After that, there is a blank phase in my memory as the music blurs out the world to me. The words flow and my fingers dance on the keyboard like navigating a well-worn path.
For me, minutes have passed, and the words have flown.

The incessant vibration of my silent phone or the beckoning of my mother and sister make no sense.
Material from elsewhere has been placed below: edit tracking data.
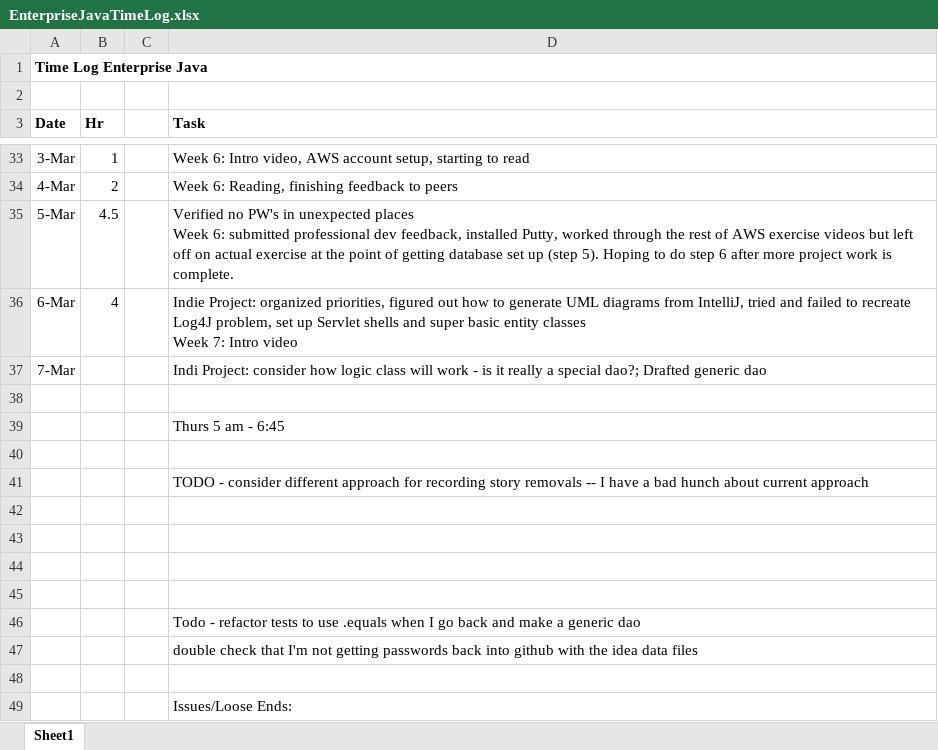
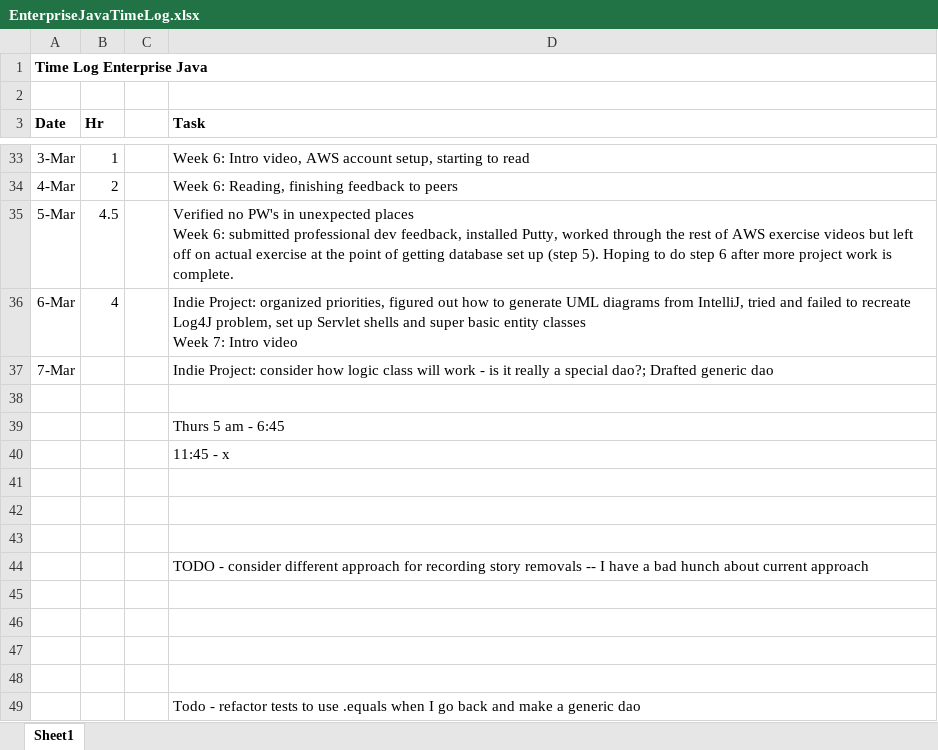
Before and after one commit to haandahl/income-experiences, an Excel workbook: EnterpriseJavaTimeLog.xlsx, sheet Sheet1, drawn as a sheet; only a part is shown, gaps mark what is left out; the shorter side is filled out with more unchanged rows; values as stored, in another font and other column widths than the file's, no borders; the diff names each change by its address in the sheet, - before the commit and + after, or states it on an @@ line.

```diff
--- a/EnterpriseJavaTimeLog.xlsx (sheet Sheet1)
+++ b/EnterpriseJavaTimeLog.xlsx (sheet Sheet1)
-D37 (Task): Indi Project: consider…
+D37 (Task): Indie Project: consider…
+row 40:  |  |  | 11:45 - x
+row 41: (empty)
+row 42: (empty)
```
Also changed, not shown: 3 other files.
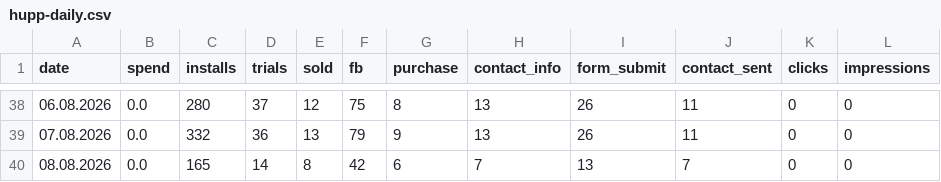
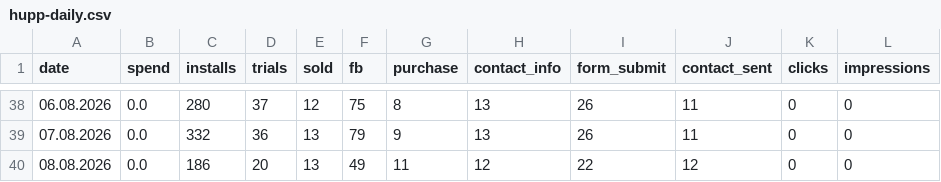
Before and after one commit to lusnikovvaceslav9-oss/elixir-dashboard, a CSV file: data/hupp-daily.csv, drawn as a sheet; only a part is shown, gaps mark what is left out.

Commit message:
chore: auto-update Hupp feed data

```diff
--- a/data/hupp-daily.csv
+++ b/data/hupp-daily.csv
@@ -39,2 +39,2 @@ date,spend,installs,trials,sold,fb,purchase,contact_info,form_submit,contact_sen
 07.08.2026,0.0,332,36,13,79,9,13,26,11,0,0
-08.08.2026,0.0,165,14,8,42,6,7,13,7,0,0
+08.08.2026,0.0,186,20,13,49,11,12,22,12,0,0
```
Also changed, not shown: 1 other file.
I do not even remember them calling me, but they assure me that they have, and the three missed calls on my phone are not lying either.

I glance at the wristwatch once again and it is 8:39 PM, time for dinner and I have been writing for a while now, the tea tastes horrible, cold on my tongue, and missed my 6 PM gym class, probably the reason why I have three missed calls from my gym buddy.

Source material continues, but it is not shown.